**YOUR GOAL:** Filter the entries down to the lines containing "hiệu", and copy those lines.
=== Section Start ===
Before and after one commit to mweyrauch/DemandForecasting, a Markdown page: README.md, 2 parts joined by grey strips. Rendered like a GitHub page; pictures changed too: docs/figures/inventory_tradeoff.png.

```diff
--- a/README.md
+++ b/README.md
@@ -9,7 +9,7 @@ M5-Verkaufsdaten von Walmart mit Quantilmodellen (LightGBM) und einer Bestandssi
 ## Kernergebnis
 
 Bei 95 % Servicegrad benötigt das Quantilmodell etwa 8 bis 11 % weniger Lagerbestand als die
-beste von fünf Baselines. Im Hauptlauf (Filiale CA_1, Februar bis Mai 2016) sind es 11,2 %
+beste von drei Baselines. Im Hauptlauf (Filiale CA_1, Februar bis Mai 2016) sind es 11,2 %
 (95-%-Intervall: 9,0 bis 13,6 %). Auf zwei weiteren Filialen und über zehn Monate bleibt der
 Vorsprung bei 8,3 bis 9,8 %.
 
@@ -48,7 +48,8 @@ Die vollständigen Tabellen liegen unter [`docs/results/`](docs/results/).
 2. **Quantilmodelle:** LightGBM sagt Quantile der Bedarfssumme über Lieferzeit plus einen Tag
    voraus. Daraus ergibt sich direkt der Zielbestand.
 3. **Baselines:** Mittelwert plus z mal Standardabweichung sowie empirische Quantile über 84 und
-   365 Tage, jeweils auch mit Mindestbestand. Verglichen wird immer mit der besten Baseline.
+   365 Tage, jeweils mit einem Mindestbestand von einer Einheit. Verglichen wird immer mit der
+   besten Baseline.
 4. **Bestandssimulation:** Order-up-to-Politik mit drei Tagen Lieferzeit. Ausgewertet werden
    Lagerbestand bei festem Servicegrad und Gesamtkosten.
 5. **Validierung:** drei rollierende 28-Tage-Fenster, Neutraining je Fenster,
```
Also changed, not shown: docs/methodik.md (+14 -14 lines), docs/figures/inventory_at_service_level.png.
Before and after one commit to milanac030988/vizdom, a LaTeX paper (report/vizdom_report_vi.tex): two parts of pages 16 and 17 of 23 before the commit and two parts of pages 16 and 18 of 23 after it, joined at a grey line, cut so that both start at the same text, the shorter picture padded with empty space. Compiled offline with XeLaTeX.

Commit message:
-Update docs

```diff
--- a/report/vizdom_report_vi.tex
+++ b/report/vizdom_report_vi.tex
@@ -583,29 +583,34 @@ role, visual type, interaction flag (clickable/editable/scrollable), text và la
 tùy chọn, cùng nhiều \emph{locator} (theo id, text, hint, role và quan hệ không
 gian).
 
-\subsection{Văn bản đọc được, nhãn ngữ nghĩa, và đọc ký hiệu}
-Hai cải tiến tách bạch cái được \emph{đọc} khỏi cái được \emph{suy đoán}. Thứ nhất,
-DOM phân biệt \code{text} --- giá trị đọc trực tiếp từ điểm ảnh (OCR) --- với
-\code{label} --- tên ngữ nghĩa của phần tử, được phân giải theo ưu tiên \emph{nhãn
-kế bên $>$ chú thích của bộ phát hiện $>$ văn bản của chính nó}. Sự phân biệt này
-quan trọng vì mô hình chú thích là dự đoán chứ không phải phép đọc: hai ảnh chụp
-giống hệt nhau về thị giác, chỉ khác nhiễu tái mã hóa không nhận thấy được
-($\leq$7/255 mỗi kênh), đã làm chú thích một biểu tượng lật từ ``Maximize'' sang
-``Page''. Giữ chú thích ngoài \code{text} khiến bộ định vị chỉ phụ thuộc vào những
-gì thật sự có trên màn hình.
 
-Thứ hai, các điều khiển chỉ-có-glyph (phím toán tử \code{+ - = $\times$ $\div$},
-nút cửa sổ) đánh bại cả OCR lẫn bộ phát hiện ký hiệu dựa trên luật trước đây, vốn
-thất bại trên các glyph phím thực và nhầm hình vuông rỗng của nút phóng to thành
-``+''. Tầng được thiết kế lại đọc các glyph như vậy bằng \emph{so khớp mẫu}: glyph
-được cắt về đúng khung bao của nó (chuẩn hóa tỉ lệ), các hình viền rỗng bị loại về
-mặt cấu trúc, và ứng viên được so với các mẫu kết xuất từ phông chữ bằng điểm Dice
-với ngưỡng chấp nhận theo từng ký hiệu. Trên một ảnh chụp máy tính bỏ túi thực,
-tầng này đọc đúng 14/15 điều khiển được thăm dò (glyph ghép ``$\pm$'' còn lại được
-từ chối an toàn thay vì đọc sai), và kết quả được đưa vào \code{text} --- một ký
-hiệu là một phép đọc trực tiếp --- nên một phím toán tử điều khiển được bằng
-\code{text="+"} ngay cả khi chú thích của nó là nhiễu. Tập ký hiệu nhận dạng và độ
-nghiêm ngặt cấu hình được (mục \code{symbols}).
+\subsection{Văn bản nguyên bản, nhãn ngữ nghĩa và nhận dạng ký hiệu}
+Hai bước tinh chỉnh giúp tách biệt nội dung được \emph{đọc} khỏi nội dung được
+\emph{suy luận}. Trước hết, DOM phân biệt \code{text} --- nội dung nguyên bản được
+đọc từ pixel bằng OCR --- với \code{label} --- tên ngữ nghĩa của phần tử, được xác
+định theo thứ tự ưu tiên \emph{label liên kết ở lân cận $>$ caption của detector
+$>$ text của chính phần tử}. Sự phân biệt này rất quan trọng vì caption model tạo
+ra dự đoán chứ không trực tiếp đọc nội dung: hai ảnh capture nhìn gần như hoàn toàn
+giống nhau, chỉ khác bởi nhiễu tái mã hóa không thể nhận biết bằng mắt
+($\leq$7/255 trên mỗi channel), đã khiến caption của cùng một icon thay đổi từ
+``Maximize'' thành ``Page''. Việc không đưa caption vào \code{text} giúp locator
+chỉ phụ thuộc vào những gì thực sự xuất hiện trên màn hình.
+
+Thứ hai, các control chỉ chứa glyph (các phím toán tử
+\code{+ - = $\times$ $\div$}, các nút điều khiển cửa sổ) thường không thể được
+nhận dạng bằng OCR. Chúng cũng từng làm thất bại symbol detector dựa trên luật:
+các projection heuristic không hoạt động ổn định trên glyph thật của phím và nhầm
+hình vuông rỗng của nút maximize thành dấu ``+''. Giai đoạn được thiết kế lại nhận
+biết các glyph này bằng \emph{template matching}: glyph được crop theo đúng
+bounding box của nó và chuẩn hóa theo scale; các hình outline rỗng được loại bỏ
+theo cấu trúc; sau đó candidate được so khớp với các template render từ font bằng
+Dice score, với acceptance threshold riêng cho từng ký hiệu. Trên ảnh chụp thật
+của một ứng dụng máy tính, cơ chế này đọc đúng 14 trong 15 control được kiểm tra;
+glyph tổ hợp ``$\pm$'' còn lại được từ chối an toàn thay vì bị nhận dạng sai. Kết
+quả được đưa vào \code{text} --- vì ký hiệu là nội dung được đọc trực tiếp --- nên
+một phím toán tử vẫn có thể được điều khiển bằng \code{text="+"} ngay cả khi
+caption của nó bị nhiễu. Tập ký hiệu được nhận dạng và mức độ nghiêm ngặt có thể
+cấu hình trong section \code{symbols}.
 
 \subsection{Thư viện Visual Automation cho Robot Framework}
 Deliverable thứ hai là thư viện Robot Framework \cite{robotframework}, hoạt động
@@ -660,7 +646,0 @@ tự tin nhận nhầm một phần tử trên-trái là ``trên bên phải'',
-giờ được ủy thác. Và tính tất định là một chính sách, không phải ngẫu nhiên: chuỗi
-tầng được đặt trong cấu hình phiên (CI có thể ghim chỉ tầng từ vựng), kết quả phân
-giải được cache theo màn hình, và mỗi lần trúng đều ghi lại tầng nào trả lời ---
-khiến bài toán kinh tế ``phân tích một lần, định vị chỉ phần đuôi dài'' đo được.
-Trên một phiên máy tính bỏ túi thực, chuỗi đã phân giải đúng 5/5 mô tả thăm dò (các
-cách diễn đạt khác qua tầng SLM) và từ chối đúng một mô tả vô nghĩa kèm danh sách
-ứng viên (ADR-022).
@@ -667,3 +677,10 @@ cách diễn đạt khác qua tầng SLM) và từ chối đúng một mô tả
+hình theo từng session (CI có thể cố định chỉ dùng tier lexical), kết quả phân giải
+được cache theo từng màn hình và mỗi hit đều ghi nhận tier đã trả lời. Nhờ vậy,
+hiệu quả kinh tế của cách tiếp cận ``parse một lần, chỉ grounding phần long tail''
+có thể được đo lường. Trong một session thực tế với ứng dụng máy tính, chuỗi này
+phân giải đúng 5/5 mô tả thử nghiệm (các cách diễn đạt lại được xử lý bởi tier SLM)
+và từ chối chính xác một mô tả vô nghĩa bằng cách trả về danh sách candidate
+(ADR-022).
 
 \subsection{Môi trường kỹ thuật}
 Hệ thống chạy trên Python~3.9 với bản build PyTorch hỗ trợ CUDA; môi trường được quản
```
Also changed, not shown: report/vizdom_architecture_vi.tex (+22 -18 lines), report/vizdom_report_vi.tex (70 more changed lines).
=== Section End ===
**ANSWER BOX:**
-\subsection{Văn bản đọc được, nhãn ngữ nghĩa, và đọc ký hiệu}
-nút cửa sổ) đánh bại cả OCR lẫn bộ phát hiện ký hiệu dựa trên luật trước đây, vốn
-với ngưỡng chấp nhận theo từng ký hiệu. Trên một ảnh chụp máy tính bỏ túi thực,
-hiệu là một phép đọc trực tiếp --- nên một phím toán tử điều khiển được bằng
-\code{text="+"} ngay cả khi chú thích của nó là nhiễu. Tập ký hiệu nhận dạng và độ
+\subsection{Văn bản nguyên bản, nhãn ngữ nghĩa và nhận dạng ký hiệu}
+Dice score, với acceptance threshold riêng cho từng ký hiệu. Trên ảnh chụp thật
+quả được đưa vào \code{text} --- vì ký hiệu là nội dung được đọc trực tiếp --- nên
+caption của nó bị nhiễu. Tập ký hiệu được nhận dạng và mức độ nghiêm ngặt có thể
+hiệu quả kinh tế của cách tiếp cận ``parse một lần, chỉ grounding phần long tail''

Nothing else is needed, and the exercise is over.